Orange is the new black in flower colors. If you like black flowers and there are plenty, look at my post, ‘50 Shades of Black’.
Bright and bold orange flowers are being used more and more in gardens and hybridizers are churning out new varieties of orange flowers all the time. A few things to remember about using orange flowers is that they appear closer than they really are, making them easy to see at a distance, and orange can also make a small garden seem larger.
I love this new trend of bright orange as I was getting tired of the typical perennial border in hues of pink, blue, and lavender. Orange amps up the color impact and opens the possibilities of creating some beautiful new color combos.
The sizzling effect of the different hues of the color orange was brought home to me on my recent trip to Portland, Oregon.
Orange was front and center and it inspired me to plant more orange flowers and orange foliage plants like this peachy colored Heuchera called Peach Flambe.
Orange is a color with a very wide range of hues from peach and apricot, to copper and ochre.
According to Pantone, the global authority on color, orange expresses energy and vibrancy. Tangerine Tango was the color of the year in 2012, so maybe the trend has taken a while to catch up with the plant world. But every time I turn around, it seems like a new variety of flower that hits the market is bright orange with names like these Echinaceas – Flame Thrower, Hot Papaya, Mama Mia, Tangerine Dream, and Tiki Torch.

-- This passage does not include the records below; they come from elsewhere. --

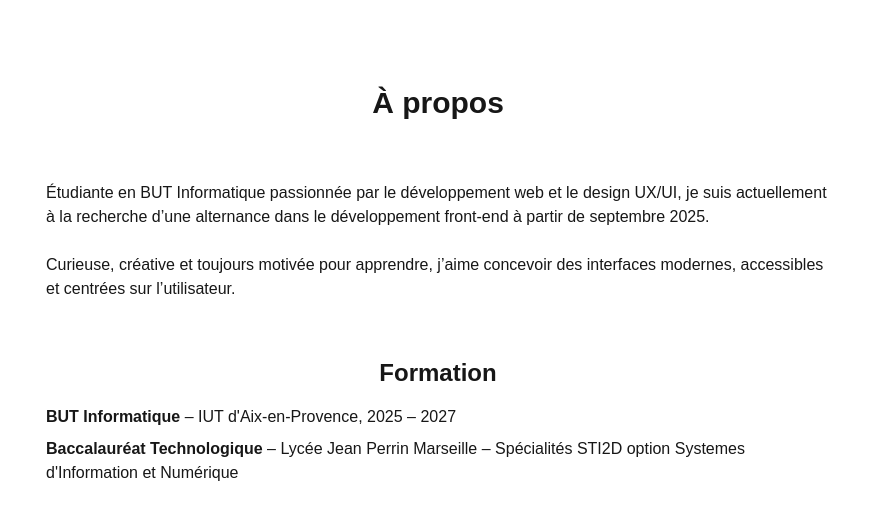
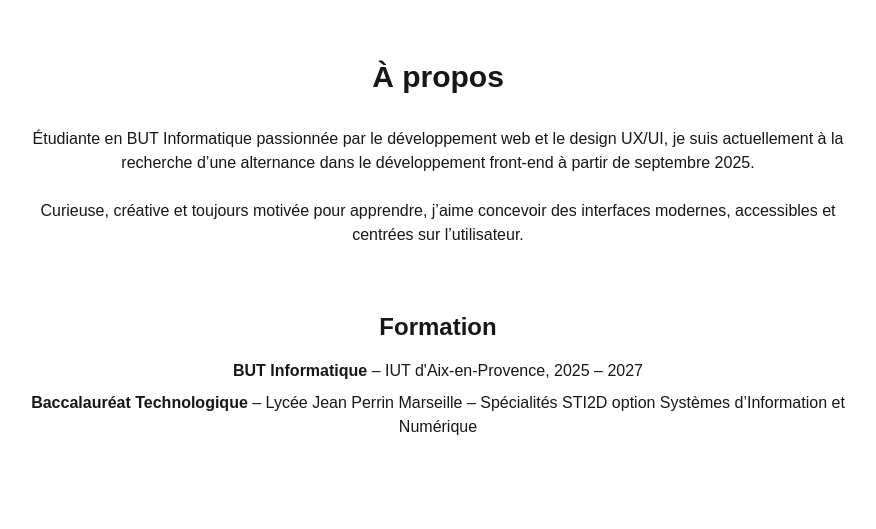
Before and after one commit to Mariam-Pgs/portfolio, a Next.js app: page / in a window 1280 px wide. Shown: the part 791-1320 px from the top of the page, without its empty margins (202-1078 px from the left). Built offline with nearby package versions, Linux system fonts and the light colour scheme.

Commit message:
souci scroll a moitié reglé

```diff
--- a/src/components/About.tsx
+++ b/src/components/About.tsx
@@ -1,25 +1,21 @@
-// ✅ src/components/About.tsx
 "use client";
 import { useEffect, useRef } from "react";
 import { motion, useAnimation, useInView } from "framer-motion";
-
 
 export default function About() {
   const ref = useRef(null);
   const inView = useInView(ref, { once: false });
   const controls = useAnimation();
 
-
   useEffect(() => {
     if (inView) controls.start("visible");
   }, [inView, controls]);
-
 
   return (
     <motion.section
       ref={ref}
       id="about"
-     className="p-10 max-w-4xl mx-auto scroll-mt-24"
+      className="min-h-[100dvh] flex flex-col justify-center items-center px-4 py-16 max-w-4xl mx-auto"
       initial="hidden"
       animate={controls}
       variants={{
@@ -27,34 +23,32 @@ export default function About() {
         visible: { opacity: 1, y: 0, transition: { duration: 0.5 } },
       }}
     >
-<section id="about" className="min-h-[100dvh] flex flex-col justify-center items-center px-4 py-16">
- <h2 className="text-3xl font-semibold mb-15">À propos</h2>
- <p className="mb-6">
+      <h2 className="text-3xl font-semibold mb-8">À propos</h2>
+
+      <div className="max-w-4xl mx-auto px-4">
+
+      <p className="mb-6 text-center">
         Étudiante en BUT Informatique passionnée par le développement web et le design UX/UI, je suis actuellement à la recherche d’une alternance dans le développement front-end à partir de septembre 2025.
       </p>
- <p className="mb-6">
+
+      <p className="mb-10 text-center">
         Curieuse, créative et toujours motivée pour apprendre, j’aime concevoir des interfaces modernes, accessibles et centrées sur l’utilisateur.
       </p>
 
+      </div>
 
- <div className="mt-8">
-   <strong><h2 className="text-2xl font-semibold mb-4 flex flex-col justify-center items-center">Formation</h2></strong>
-   <ul className="space-y-2">
+
+      <div className="mt-6 w-full">
+        <h3 className="text-2xl font-semibold mb-4 text-center">Formation</h3>
+        <ul className="space-y-2 text-center">
           <li>
             <strong>BUT Informatique</strong> – IUT d'Aix-en-Provence, 2025 – 2027
           </li>
           <li>
-       <strong>Baccalauréat Technologique </strong> – Lycée Jean Perrin Marseille – Spécialités STI2D option Systemes d'Information et Numérique
+            <strong>Baccalauréat Technologique</strong> – Lycée Jean Perrin Marseille – Spécialités STI2D option Systèmes d’Information et Numérique
           </li>
-     <li> </li>
         </ul>
       </div>
-
-
-</section>
-
-
-
     </motion.section>
   );
 }
```
Lines whose indentation alone changed are shown as unchanged.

Not only flowers are turning up orange, accessories are turning up the heat with eye-popping color.
Garish and striking with flaming orange shades, or subtle peachy shades paired with creams, olives, and greys, orange is a color that many designers fear and avoid. The picture below has greys and olive-green intermixed to enhance and soften the color impact. Using an orange urn was a brave choice and it worked beautifully with the right shades!
How to Use Orange for Best Effect
Here are a few pointers for designers who are hesitant to jump into the orange maelstrom.
To bring out the best in both bold and pale oranges, blend them with their color wheel complement blue. Fiery orange flowers paired with blue or lavender will make your border sizzle.
Orange is in its element in sunny, bright exposures. Choose hot orange flowers for hot sunny climates and softer peaches and apricots for regions that are a bit cooler and experience cool, cloudy weather. Soft yellow goes great with a soft peachy orange.
Because orange enhances appetite and promotes sociability(according to color studies), plant plenty of orange-flowering plants near outdoor eating areas.
Incorporate orange into your garden by using orange terra-cotta pots, copper accessories, bamboo, metal art, and orangey brick accents.
Include plants that bear orange fruits: pyracantha, sea buckthorn, and bittersweet, as well as some roses and hollies.
Bright orange can make a statement. Use it carefully!